as prayer or Bible reading, Judges Goodwin and Reinhardt found
that the practice failed the coercion test. Judge O'Scannlain,
dissenting from the denial of rehearing en banc argued that
pledge recitation is not a religious exercise under Supreme
Court precedent and thus does not run afoul of the Establishment
v. United States Congress, et al.[Newdow II],
No. 00-16423 (9th Cir. Feb. 28, 2003) (PDF)
February 25, 2003
- NINTH CIRCUIT ISSUES GRADUATION PRAYER RULING
In Lassonde v. Pleasanton Unified School District, the
Ninth Circuit upheld the censorship by school officials of proselytizing
remarks by a high school class salutatorian. The principal allowed
references to God with regard to the student's personal beliefs,
but not those that exhorted the audience to follow the Bible.
The Ninth Circuit panel held that the school's actions were
necessary to prevent an Establishment Clause violation. It declined
to apply a forum analysis because it believed the graduation
ceremony bore the imprimatur of the school in a way that, for
example, after school meetings would not.
v. Pleasanton Unified School District,
No. 01-17226 (9th Cir. Feb. 19, 2003)
February 19, 2003
- FAITH-BASED INITIATIVES AND RELIGIOUS EMPLOYMENT
One of the hottest issues in the faith-based initiative debate
concerns the employment practices of relevant service providers.
Specifically, to what degree does (or should) the initiative
preserve the ability (now primarily available as an exemption
to Title VII of the Civil Rights Act of 1964) of participating
religious groups to make employment decisions according to their
beliefs? Click HERE
to read a timely article by Professor James Sonne of Ave Maria
School of Law that analyzes the most likely version of the legislation
and suggests that even if the Title VII exemptions are not preserved,
the Religious Freedom Restoration Act of 1993 may have something
to say on the matter.
February 5, 2003

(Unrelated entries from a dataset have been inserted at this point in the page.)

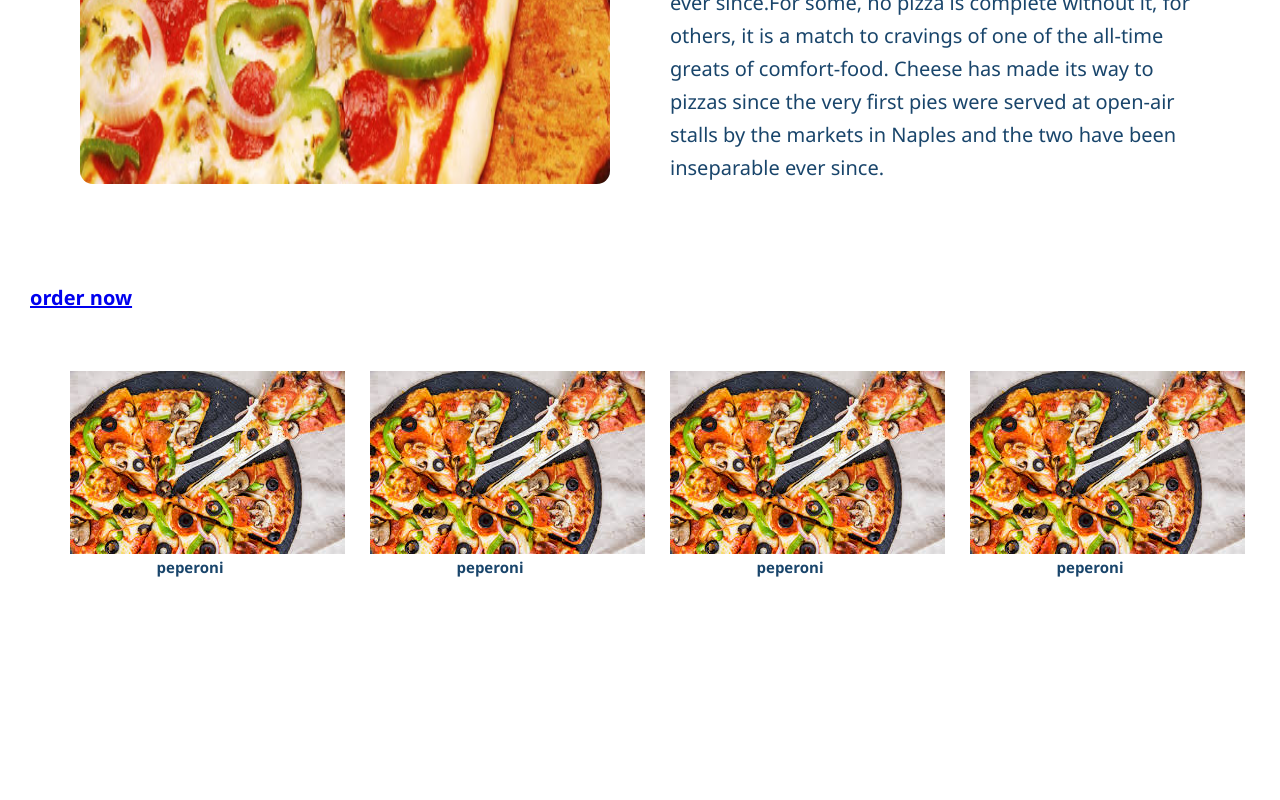
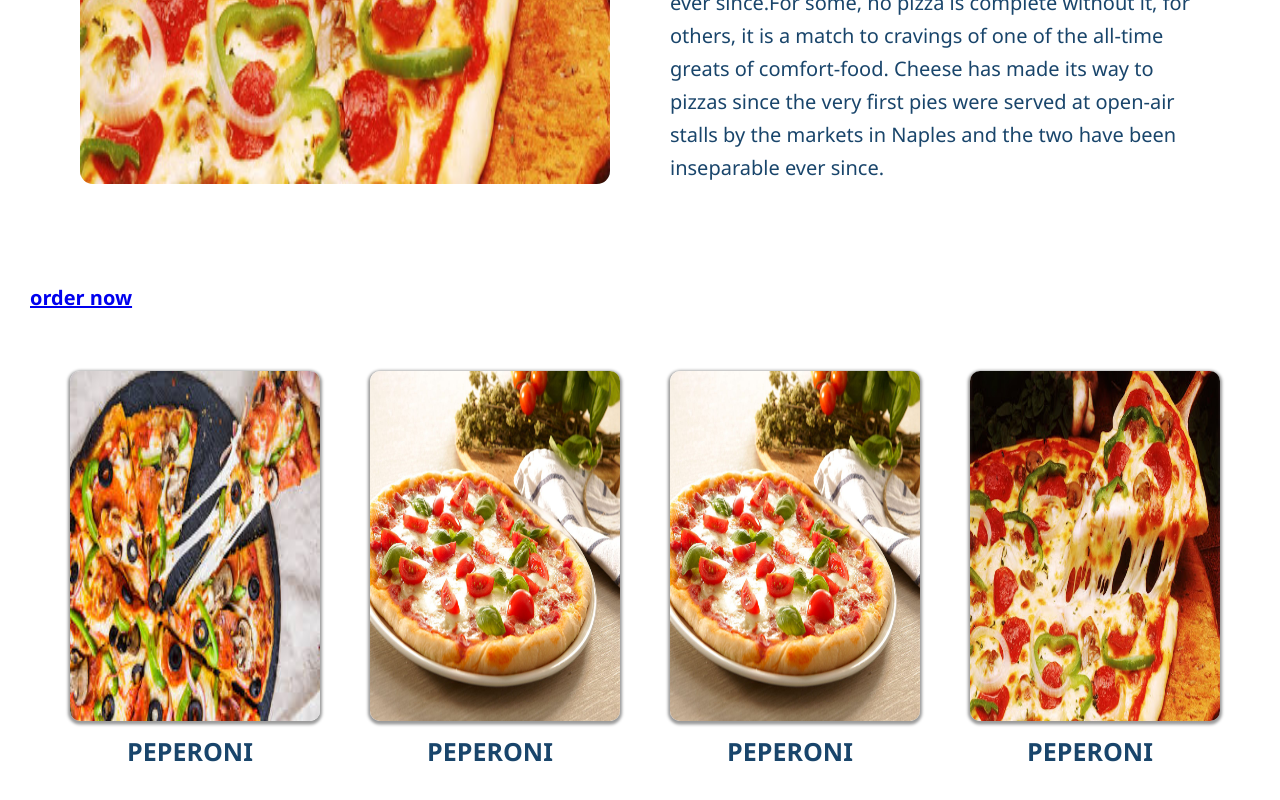
Before and after one commit to Qolizade/Pizza-website-trainig-with-Sass, a website: page index.html in a window 1280 px wide. Shown: the part 713-1513 px from the top of the page. Drawn offline with Linux system fonts and the light colour scheme.

Commit message:
complete order section

```diff
--- a/index.html
+++ b/index.html
@@ -51,19 +51,19 @@
           </div>
           <div class="col-1-of-4">
             <div class="section-order__card">
-              <img src="./img/download.jpg" alt="pizza" class="section-order__card--image">
+              <img src="./img/pizza_fresca.jpg" alt="pizza" class="section-order__card--image">
               <h2 class="section-order__card--title">peperoni</h2>
             </div>
           </div>
           <div class="col-1-of-4">
             <div class="section-order__card">
-              <img src="./img/download.jpg" alt="pizza" class="section-order__card--image">
+              <img src="./img/pizza_fresca.jpg" alt="pizza" class="section-order__card--image">
               <h2 class="section-order__card--title">peperoni</h2>
             </div>
           </div>
           <div class="col-1-of-4">
             <div class="section-order__card">
-              <img src="./img/download.jpg" alt="pizza" class="section-order__card--image">
+              <img src="./img/unnamed.jpg" alt="pizza" class="section-order__card--image">
               <h2 class="section-order__card--title">peperoni</h2>
             </div>
           </div>
--- /dev/null
+++ b/sass/components/_section-order.scss
@@ -0,0 +1,20 @@
+.section-order {
+  &__card {
+    // width: 25rem;
+    // height: 35rem;
+    border: none;
+
+    &--image {
+      box-shadow: 0 1.5px 3px 2px rgba($black-color, 0.4);
+      width: 25rem;
+      height: 35rem;
+      border-radius: 1rem;
+    }
+    &--title {
+      margin-top: 1rem;
+      font-size: 2.5rem;
+      text-transform: uppercase;
+      border: none;
+    }
+  }
+}
--- a/sass/main.scss
+++ b/sass/main.scss
@@ -6,7 +6,7 @@
 @import "./base/typography";
 @import "./base/utilities";
 // components
-
+@import "./components/section-order";
 // layout
 @import "./layout/grid";
 @import "./layout/header";
```
Also changed, not shown: css/style.css.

- NINTH CIRCUIT UPHOLDS EAGLE FEATHER REGULATION AGAINST RFRA
The Ninth Circuit held last week that a Canadian Indian's conviction
under the Bald and Golden Eagle Protection Act, which prohibits
the trade or transport of eagles or eagle parts, does not violate
the Religious Freedom Restoration Act. Native Americans of recognized
tribes may apply for permits to trade or transport eagles or
eagle parts from a federal repository for religious purposes,
but the Canadian Indian was not eligible for such a permit.
The eagle parts in question did not come from the federal repository,
and the Canadian Indian was not a member of a recognized tribe.
The Ninth Circuit had previously held that the permit scheme
survived RFRA because the government had a compelling interest
in protecting the endangered eagle and that the permit was the
least restrictive means. Considering that the supply of permissible
eagle parts is finite, the burden on religion or nonreligion
is inescapable. Thus, restrictions on eligibility burdening
the convicted Canadian Indian here did not constitute a valid
RFRA claim because lessening the burden for his religious exercise
would increase the burden on others seeking eagle parts for
scientific or religious uses.
States v. Antoine,
No. 02-3008 (9th Cir. Jan. 31, 2003)
- PRESIDENT BUSH'S FAITH-BASED PLAN TO BE DEBATED
Both The Washington Timea and The Washingotn Post
recently reported developments in the faith-based proposals
of President Bush. The Washingto Times, Amy Fagan reported
"Senators to take up faith-based plan
; Bill reintroduced without 'charitable choice' provision,"
on Monday, February 3, 2003. "Faith-Based
Proposals May Face Legal Challenge" appeared in The
Washington Post on January 30, 2003. Written by Alan Cooperman.
(Please click on the article title to view the article.)